When did epidemiology get started? The “father of epidemiology” is often considered to be Dr. John Snow, who determined the cause of a cholera epidemic in London in 1854. Cholera is caused by the bacteria Vibrio cholera, which infects the small intestine, leading to watery diarrhea and vomiting. Without proper treatment, it is often fatal. Historically, cholera epidemics have been both frequent and devastating due to poor sanitation and they continue to occur in less developed parts of the world (in the wake of the 2010 earthquake, Haiti experienced a cholera outbreak that resulted in over four thousand deaths). During the 1854 cholera epidemic, Snow interviewed people to determine where cholera cases had occurred and found that many of them clustered around one water pump. He was further able to demonstrate that areas in the city that exclusively relied on this pump had the most cholera cases. His breakthrough was particularly impressive given that disease transmission was still poorly understood – most people, including most scientists, believed that people got sick through breathing “bad air.” Nobody knew that bacteria could cause diseases. Snow, perhaps unintentionally, set a precedent for evaluating future outbreaks although his belief that disease was not caused by the air was dismissed in the immediate aftermath of the 1854 epidemic.

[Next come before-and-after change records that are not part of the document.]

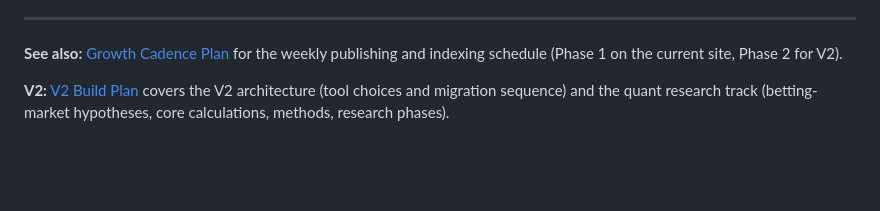
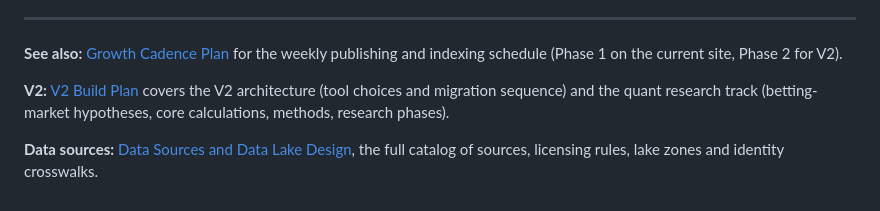
Before and after one commit to pipersandman/nfl-observatory, a Markdown page: docs/DATA_AND_MODELING_ROADMAP.md, the part around the change. Drawn GitHub-style; blank space fills up the shorter version.

```diff
--- a/docs/DATA_AND_MODELING_ROADMAP.md
+++ b/docs/DATA_AND_MODELING_ROADMAP.md
@@ -245,3 +245,5 @@ Every model change is judged here first.
 **See also:** [Growth Cadence Plan](GROWTH_CADENCE_PLAN.md) for the weekly publishing and indexing schedule (Phase 1 on the current site, Phase 2 for V2).
 
 **V2:** [V2 Build Plan](V2_BUILD_PLAN.md) covers the V2 architecture (tool choices and migration sequence) and the quant research track (betting-market hypotheses, core calculations, methods, research phases).
+
+**Data sources:** [Data Sources and Data Lake Design](DATA_SOURCES.md), the full catalog of sources, licensing rules, lake zones and identity crosswalks.
```
Also changed, not shown: docs/DATA_SOURCES.md (added, +206 -0 lines), docs/V2_BUILD_PLAN.md (+2 -0 lines).
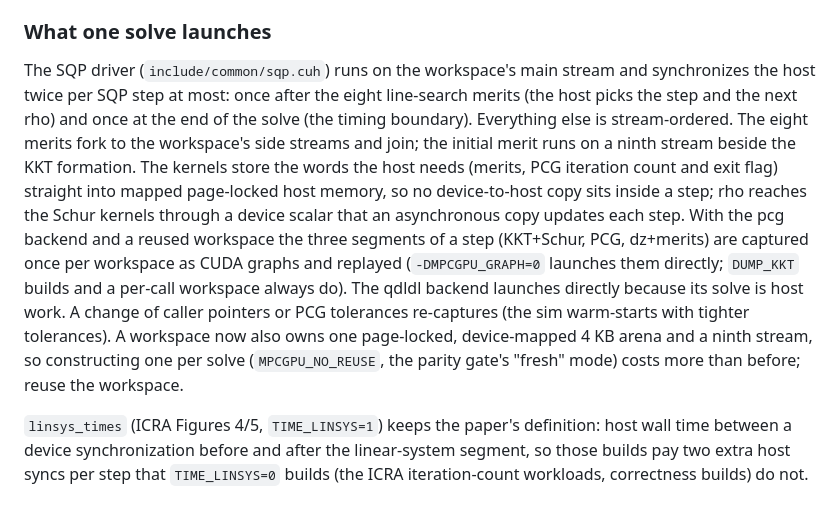
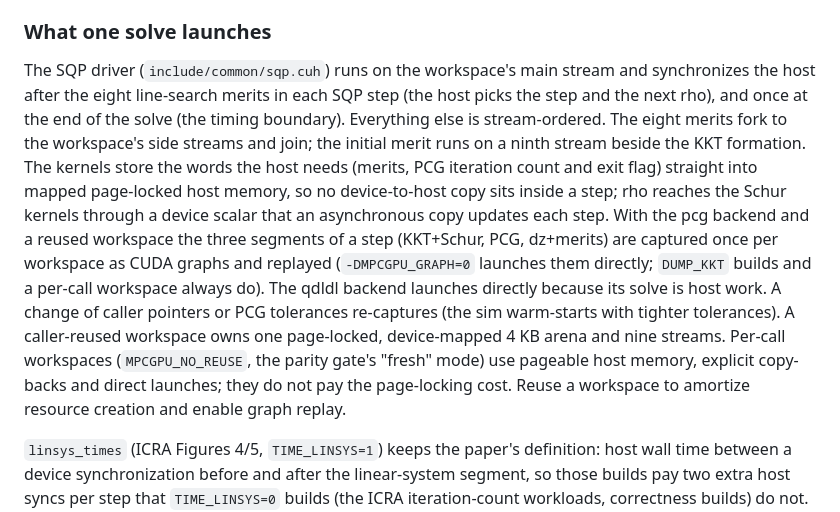
Before and after one commit to A2R-Lab/MPCGPU, a Markdown page: docs/development.md, the part around the change. Drawn GitHub-style.

Commit message:
Clarify workspace memory and synchronization contracts

```diff
--- a/docs/development.md
+++ b/docs/development.md
@@ -73,8 +73,8 @@ signed receipt first. Each run directory keeps raw per-solve samples. The speedu
 ### What one solve launches
 
 The SQP driver (`include/common/sqp.cuh`) runs on the workspace's main stream and
-synchronizes the host twice per SQP step at most: once after the eight line-search merits (the
-host picks the step and the next rho) and once at the end of the solve (the timing boundary).
+synchronizes the host after the eight line-search merits in each SQP step (the
+host picks the step and the next rho), and once at the end of the solve (the timing boundary).
 Everything else is stream-ordered. The eight merits fork to the workspace's side streams and
 join; the initial merit runs on a ninth stream beside the KKT formation. The kernels store the
 words the host needs (merits, PCG iteration count and exit flag) straight into mapped page-locked
@@ -84,9 +84,11 @@ workspace the three segments of a step (KKT+Schur, PCG, dz+merits) are captured
 as CUDA graphs and replayed (`-DMPCGPU_GRAPH=0` launches them directly; `DUMP_KKT` builds and a
 per-call workspace always do). The qdldl backend launches directly because its solve is host work.
 A change of caller pointers or PCG tolerances re-captures (the sim warm-starts with tighter
-tolerances). A workspace now also owns one page-locked, device-mapped 4 KB arena and a ninth
-stream, so constructing one per solve (`MPCGPU_NO_REUSE`, the parity gate's "fresh" mode) costs
-more than before; reuse the workspace.
+tolerances). A caller-reused workspace owns one page-locked, device-mapped 4 KB
+arena and nine streams. Per-call workspaces (`MPCGPU_NO_REUSE`, the parity gate's
+"fresh" mode) use pageable host memory, explicit copy-backs and direct launches;
+they do not pay the page-locking cost. Reuse a workspace to amortize resource
+creation and enable graph replay.
 
 `linsys_times` (ICRA Figures 4/5, `TIME_LINSYS=1`) keeps the paper's definition: host wall time
 between a device synchronization before and after the linear-system segment, so those builds pay
```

This map shows how the cholera cases were clustered in the 1854 epidemic.
Source: http://en.wikipedia.org/wiki/File:Snow-cholera-map.jpg

If you’re interested in learning more about the history of epidemics, you might be interested in the following course “Epidemics in Western Society since 1600” (offered here, free, for either video or podcast downloading).

Given the broad range of activities epidemiologists carry out, how does one become an epidemiologist? Epidemiologists are often, but not always, doctors. Non-physicians generally have graduate degrees in epidemiology or public health. Yale has one of the oldest schools of public health in the country (founded in 1915). To find out more about epidemiology and public health research at Yale, check out the School of Public Health’s website.

Changing topics a little, I wanted to expand a bit on two types of tests that Jon mentioned can be used to detect norovirus and rotavirus. Viruses contain DNA or RNA cores protected by a protein shell. Viruses are super tiny and therefore epidemiologists need to use indirect methods to detect their presence. One test is polymerase chain reaction (commonly abbreviated as PCR). In this test, short pieces of DNA (called primers) are used to amplify a known viral gene. If viral DNA is present, the primers will stick to the gene of interest. By using a special enzyme, this gene can then be copied. This stick and copy reaction will be repeated many times. In each repeat there will be exponentially more copies of the gene available for amplification. In this way, you can generate a sufficient amount of DNA to detect and measure.

Source: Saheli Sadanand

Another test that can be used to indirectly assess the presence of virus particles is an ELISA, which stands for Enzyme-Linked Immunosorbent Assay. Although the name makes it sound complicated, it’s actually quite straightforward. In this assay, you are trying to detect antibodies, proteins that our immune system makes to bind to and get rid of pathogens such as viruses and bacteria. To do this, you basically construct a sandwich. In the norovirus and rotavirus example, the bottom layer of the sandwich are virus particles. You then load your sample of interest (for example, blood from the sick patients). Then you add a detecting reagent, which is another antibody – but specific for the non-virus-specific portion of the antibodies. Finally, you add a special chemical that reacts with the detecting reagent to produce a color. The brighter the color, the more virus-specific antibodies that are present in the sample. With the appropriate controls (for example, a sample that comes from a healthy person), epidemiologists can determine whether the amount of virus-specific antibody is abnormal – which would imply that the patient is in fact sick with the virus.

-Saheli Sadanand
5th year Immunobiology graduate student